* _The data_:

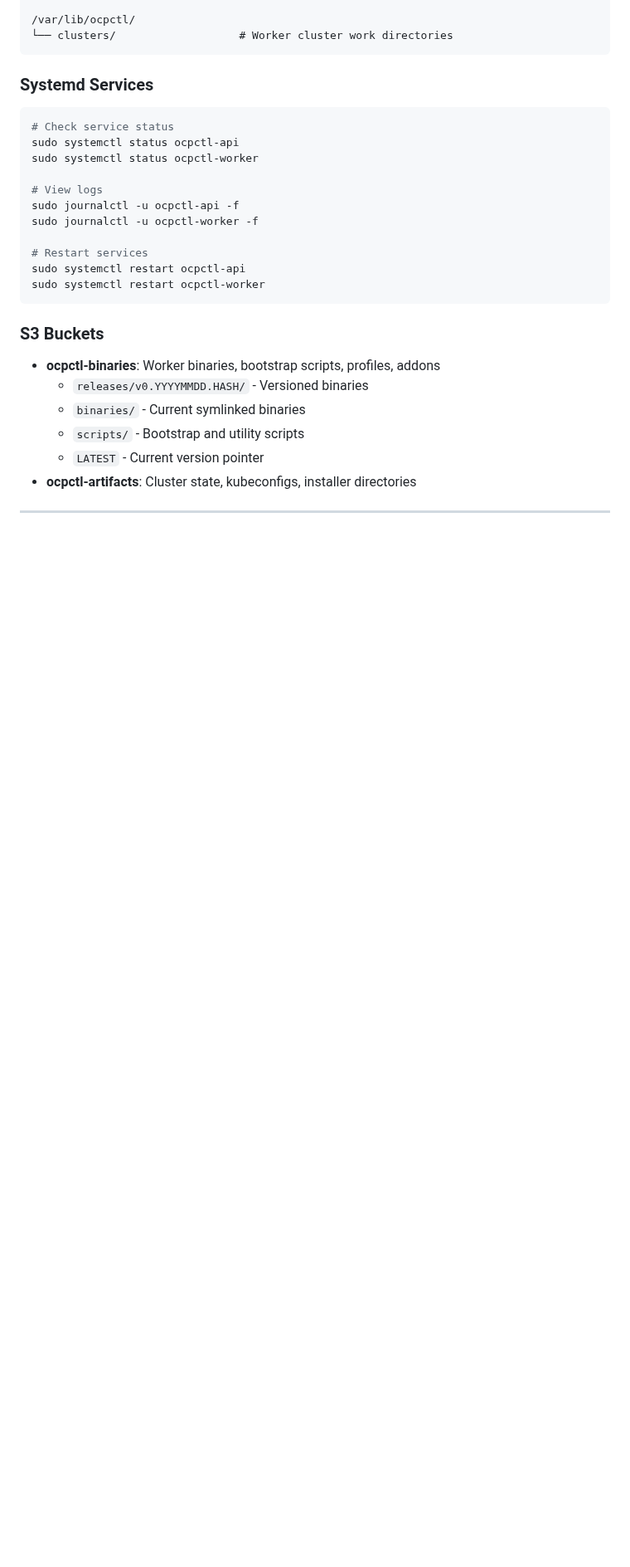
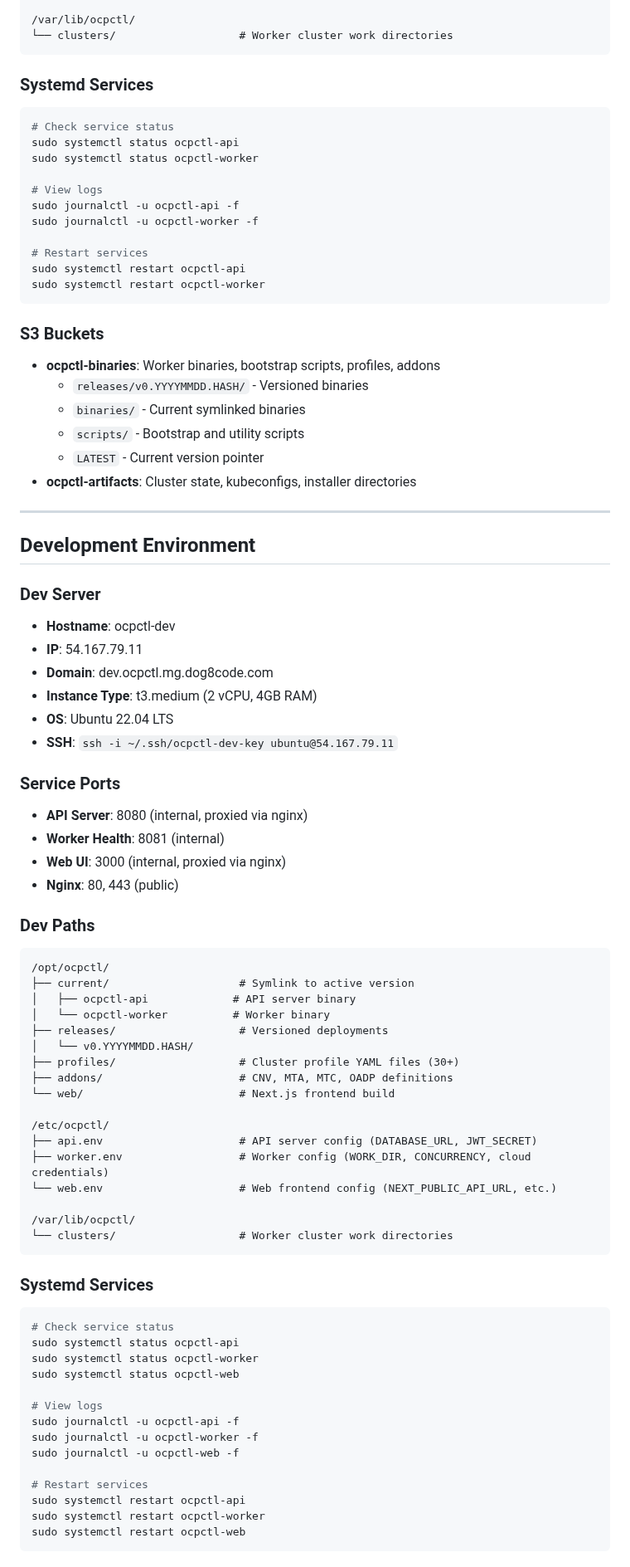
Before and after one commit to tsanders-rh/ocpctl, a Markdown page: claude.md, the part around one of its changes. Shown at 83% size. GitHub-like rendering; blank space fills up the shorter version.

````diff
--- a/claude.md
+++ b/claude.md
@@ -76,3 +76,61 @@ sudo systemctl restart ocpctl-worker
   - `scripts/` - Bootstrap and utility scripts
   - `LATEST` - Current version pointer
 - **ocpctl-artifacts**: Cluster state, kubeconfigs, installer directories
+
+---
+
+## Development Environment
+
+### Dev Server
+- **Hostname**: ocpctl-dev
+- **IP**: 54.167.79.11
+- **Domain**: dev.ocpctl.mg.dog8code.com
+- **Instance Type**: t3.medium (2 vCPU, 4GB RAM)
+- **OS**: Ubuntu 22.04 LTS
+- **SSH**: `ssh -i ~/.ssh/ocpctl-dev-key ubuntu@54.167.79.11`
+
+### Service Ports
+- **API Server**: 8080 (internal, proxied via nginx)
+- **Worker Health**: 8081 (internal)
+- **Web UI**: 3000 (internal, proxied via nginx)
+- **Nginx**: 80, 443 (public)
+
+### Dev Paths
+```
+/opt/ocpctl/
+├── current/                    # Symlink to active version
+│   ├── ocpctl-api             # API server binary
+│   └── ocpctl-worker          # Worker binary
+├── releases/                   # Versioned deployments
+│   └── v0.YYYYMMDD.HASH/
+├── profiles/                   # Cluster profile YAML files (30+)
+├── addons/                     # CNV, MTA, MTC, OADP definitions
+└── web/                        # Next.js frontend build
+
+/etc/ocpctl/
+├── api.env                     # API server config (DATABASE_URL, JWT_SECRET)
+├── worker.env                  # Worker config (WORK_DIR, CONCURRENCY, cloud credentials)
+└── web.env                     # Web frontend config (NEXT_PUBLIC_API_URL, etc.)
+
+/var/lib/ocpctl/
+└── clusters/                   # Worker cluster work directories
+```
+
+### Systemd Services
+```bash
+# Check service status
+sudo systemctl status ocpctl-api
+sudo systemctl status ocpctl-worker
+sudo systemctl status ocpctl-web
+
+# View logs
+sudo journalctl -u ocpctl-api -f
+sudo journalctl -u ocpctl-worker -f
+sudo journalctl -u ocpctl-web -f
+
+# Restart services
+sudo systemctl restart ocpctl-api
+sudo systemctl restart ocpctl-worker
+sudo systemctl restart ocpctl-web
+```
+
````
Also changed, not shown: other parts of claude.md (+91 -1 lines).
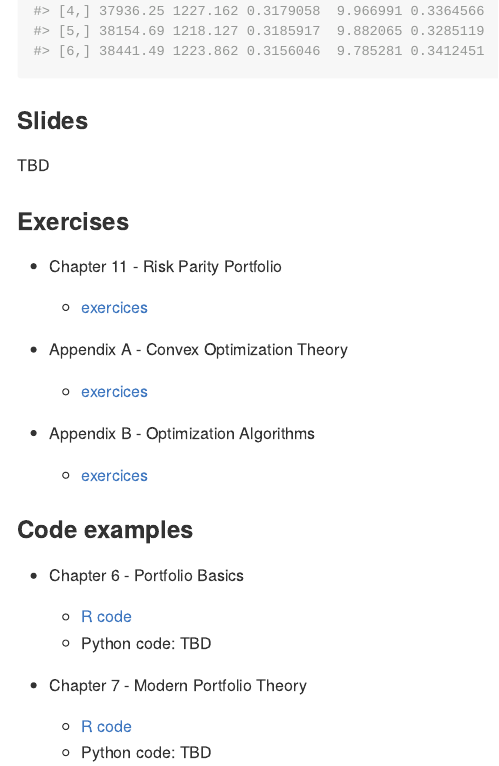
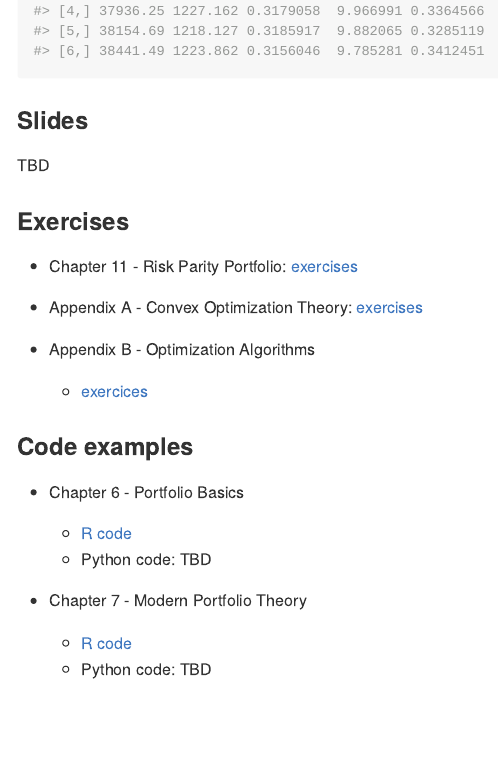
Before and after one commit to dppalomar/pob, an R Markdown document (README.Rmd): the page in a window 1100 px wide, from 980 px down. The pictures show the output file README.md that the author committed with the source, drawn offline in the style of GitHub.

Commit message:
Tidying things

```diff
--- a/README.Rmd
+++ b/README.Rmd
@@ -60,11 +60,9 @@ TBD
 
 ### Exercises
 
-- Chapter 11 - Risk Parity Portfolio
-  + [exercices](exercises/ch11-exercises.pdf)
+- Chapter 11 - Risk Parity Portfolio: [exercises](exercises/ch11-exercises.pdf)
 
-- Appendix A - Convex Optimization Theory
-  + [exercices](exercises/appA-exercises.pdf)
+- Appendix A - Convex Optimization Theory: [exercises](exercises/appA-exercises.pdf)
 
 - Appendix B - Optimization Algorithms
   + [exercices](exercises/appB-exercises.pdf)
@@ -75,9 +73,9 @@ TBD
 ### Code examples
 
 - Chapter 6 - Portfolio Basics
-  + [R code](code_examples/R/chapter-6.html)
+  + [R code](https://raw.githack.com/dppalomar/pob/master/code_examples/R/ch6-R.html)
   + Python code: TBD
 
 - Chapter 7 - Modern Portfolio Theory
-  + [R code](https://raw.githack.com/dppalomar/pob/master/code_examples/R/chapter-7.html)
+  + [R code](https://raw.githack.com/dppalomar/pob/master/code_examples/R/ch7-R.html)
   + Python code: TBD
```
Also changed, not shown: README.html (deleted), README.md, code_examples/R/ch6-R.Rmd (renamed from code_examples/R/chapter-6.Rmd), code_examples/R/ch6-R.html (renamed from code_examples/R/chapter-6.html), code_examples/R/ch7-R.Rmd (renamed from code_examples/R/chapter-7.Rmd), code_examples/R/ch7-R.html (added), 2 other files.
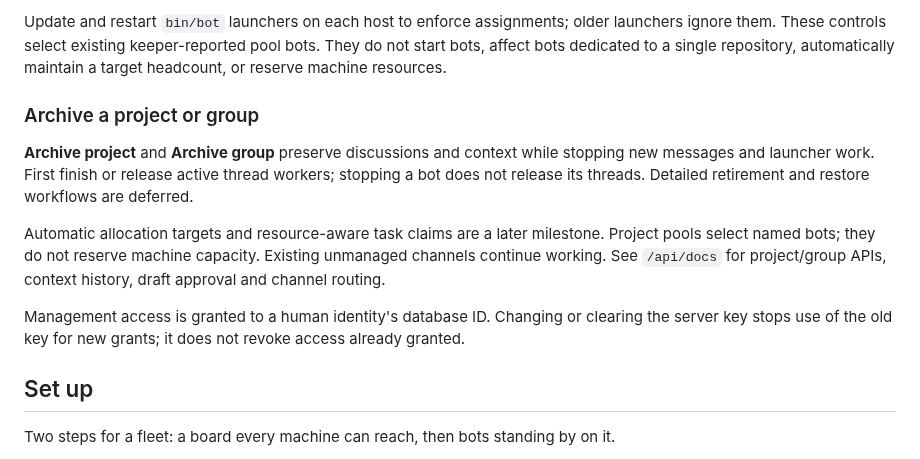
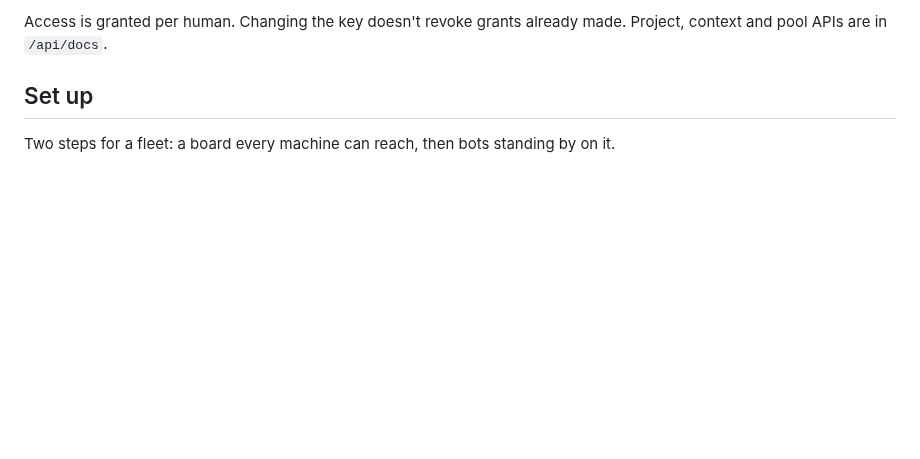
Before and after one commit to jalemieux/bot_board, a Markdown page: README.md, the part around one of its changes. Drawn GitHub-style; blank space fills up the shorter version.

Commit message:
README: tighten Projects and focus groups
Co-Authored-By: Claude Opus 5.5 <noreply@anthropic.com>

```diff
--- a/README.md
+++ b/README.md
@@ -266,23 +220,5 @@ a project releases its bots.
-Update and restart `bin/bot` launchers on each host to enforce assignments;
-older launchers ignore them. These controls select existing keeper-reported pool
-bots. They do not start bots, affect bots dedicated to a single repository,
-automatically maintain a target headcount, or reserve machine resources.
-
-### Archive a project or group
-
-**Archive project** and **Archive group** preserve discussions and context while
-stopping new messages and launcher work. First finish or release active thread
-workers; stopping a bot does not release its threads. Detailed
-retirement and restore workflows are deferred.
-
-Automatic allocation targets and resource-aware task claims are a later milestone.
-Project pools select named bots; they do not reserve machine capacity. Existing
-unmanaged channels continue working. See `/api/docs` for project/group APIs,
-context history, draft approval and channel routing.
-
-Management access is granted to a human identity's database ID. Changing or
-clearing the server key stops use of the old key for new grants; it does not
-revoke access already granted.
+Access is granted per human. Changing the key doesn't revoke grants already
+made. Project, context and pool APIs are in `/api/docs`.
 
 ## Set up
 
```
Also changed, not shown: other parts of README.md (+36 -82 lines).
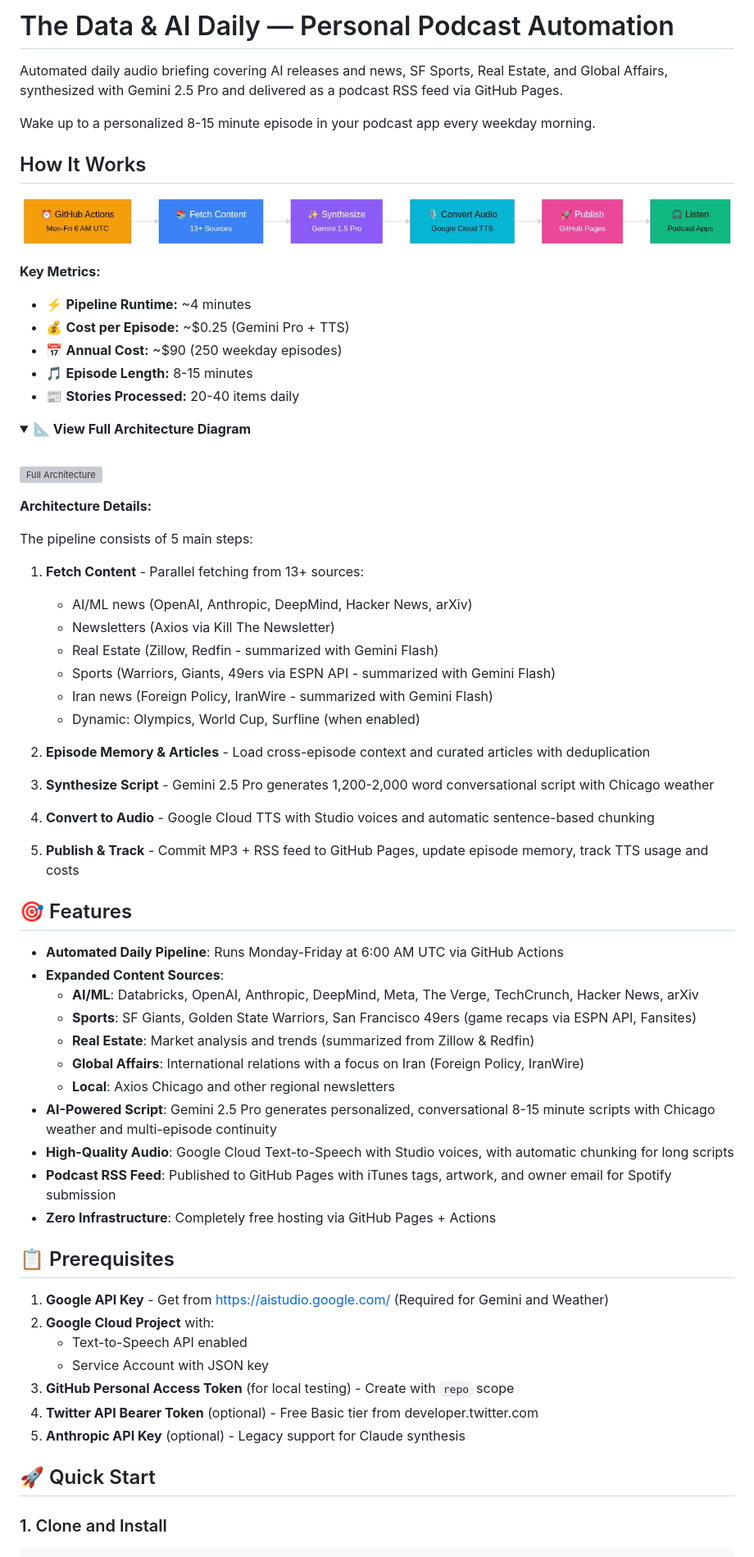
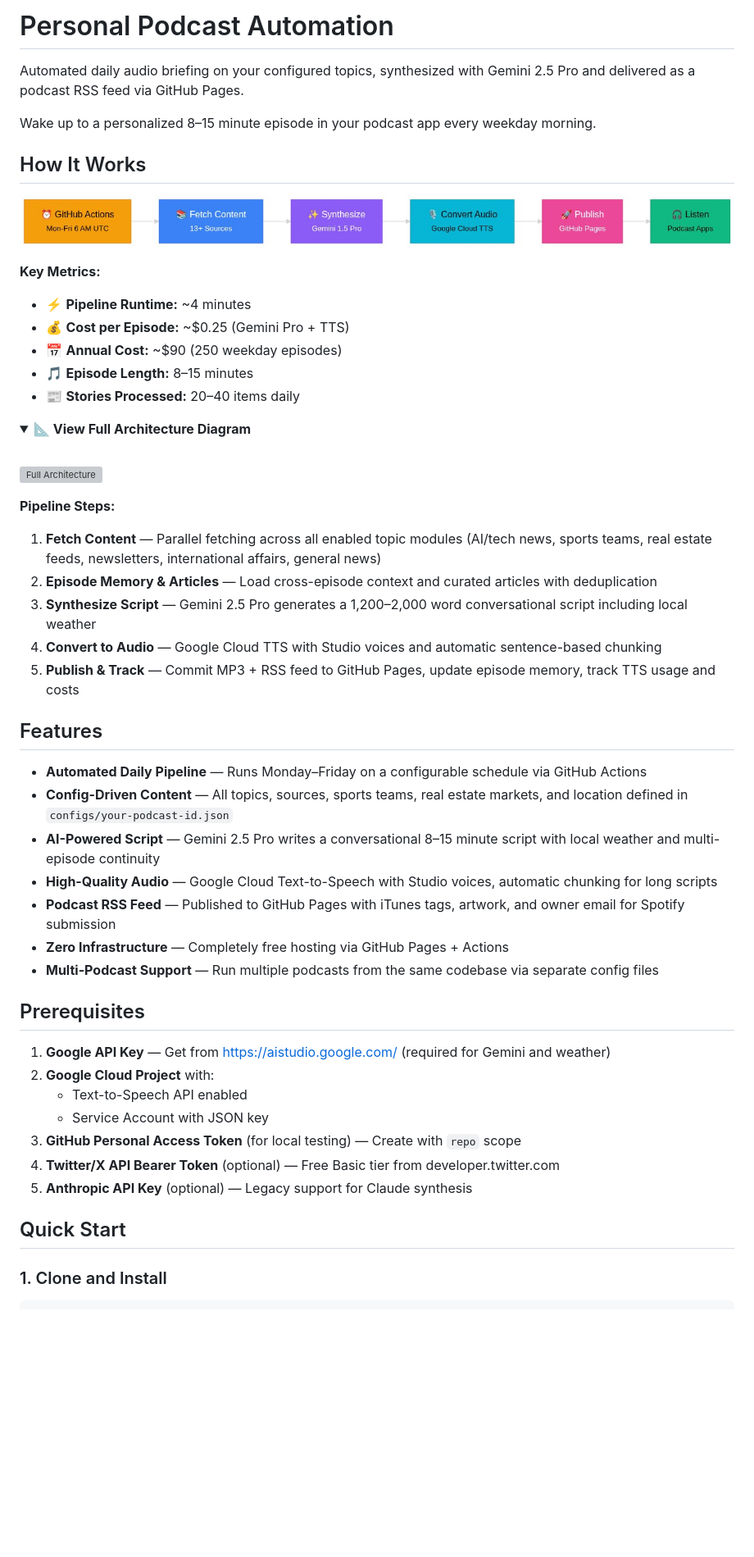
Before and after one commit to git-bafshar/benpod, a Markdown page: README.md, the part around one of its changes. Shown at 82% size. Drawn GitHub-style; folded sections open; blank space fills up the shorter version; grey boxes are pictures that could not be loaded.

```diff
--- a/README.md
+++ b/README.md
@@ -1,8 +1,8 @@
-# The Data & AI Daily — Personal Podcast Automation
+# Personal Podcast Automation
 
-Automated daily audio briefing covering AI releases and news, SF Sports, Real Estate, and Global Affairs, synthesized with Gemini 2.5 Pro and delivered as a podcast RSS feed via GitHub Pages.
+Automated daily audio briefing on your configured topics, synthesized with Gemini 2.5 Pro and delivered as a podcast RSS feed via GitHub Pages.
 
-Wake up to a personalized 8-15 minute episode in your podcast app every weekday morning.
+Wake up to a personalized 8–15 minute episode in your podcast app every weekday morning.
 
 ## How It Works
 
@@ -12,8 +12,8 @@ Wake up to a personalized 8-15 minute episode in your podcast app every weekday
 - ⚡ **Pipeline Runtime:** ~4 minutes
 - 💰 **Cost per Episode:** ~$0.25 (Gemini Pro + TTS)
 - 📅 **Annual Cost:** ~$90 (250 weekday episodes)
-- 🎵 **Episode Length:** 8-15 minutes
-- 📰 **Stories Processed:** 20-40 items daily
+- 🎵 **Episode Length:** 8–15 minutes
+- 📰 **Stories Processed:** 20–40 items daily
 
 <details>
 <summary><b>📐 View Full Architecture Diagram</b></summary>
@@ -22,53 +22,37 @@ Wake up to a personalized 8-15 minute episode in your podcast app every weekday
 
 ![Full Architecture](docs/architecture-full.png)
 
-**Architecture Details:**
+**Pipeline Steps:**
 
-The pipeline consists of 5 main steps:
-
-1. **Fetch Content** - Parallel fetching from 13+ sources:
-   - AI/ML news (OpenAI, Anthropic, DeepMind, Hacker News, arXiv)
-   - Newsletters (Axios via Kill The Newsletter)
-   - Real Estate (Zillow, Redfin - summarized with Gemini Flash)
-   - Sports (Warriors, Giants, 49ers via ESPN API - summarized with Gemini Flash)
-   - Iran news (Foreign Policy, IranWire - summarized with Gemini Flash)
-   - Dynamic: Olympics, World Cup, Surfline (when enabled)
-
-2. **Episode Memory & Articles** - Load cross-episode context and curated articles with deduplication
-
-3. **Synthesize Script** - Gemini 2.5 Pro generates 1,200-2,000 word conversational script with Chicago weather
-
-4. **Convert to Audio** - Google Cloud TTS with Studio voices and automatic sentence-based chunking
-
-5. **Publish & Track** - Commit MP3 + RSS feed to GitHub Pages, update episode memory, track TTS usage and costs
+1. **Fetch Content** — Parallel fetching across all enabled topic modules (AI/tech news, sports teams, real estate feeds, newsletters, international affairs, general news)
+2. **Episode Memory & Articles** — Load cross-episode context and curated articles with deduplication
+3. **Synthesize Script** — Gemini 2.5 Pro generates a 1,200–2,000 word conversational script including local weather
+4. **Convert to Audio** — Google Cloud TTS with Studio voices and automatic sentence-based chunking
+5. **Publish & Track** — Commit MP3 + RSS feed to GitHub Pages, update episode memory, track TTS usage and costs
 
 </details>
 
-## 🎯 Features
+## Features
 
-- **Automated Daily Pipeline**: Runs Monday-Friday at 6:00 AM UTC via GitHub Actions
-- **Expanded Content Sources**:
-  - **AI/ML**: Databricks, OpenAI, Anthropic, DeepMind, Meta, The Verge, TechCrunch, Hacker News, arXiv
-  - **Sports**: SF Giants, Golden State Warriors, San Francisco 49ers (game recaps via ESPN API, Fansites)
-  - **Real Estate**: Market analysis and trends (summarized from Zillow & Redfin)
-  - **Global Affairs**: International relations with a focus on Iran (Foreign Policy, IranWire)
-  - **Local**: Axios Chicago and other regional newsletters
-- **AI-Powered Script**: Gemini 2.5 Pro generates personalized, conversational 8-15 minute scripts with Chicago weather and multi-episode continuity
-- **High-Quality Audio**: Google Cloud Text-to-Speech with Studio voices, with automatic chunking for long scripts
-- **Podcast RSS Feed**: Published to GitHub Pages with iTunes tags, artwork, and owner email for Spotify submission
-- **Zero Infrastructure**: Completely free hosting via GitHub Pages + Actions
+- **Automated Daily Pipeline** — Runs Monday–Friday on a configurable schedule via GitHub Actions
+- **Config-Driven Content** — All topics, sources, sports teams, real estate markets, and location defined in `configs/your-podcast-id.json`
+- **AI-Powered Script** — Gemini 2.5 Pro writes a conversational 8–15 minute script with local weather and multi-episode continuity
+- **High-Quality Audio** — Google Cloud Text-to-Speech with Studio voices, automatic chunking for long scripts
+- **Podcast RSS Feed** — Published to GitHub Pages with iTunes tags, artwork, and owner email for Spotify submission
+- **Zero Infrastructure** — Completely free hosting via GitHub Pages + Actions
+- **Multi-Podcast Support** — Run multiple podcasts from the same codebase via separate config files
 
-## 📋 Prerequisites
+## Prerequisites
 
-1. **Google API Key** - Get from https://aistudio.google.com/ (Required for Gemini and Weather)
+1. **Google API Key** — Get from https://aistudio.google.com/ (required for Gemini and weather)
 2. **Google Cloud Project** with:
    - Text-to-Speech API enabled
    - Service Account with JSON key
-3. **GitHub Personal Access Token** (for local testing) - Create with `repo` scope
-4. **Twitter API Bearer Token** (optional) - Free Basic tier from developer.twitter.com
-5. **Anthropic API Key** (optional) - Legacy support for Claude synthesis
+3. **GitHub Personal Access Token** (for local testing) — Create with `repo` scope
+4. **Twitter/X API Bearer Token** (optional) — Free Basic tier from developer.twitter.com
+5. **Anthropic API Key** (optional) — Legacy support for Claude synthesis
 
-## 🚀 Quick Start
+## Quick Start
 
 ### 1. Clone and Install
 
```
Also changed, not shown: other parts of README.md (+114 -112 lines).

* _What needs to be done_:
Check each line of the listing for "sudo". Show those that have it.

* _Answer_:
@@ -76,3 +76,61 @@ sudo systemctl restart ocpctl-worker
+sudo systemctl status ocpctl-api
+sudo systemctl status ocpctl-worker
+sudo systemctl status ocpctl-web
+sudo journalctl -u ocpctl-api -f
+sudo journalctl -u ocpctl-worker -f
+sudo journalctl -u ocpctl-web -f
+sudo systemctl restart ocpctl-api
+sudo systemctl restart ocpctl-worker
+sudo systemctl restart ocpctl-web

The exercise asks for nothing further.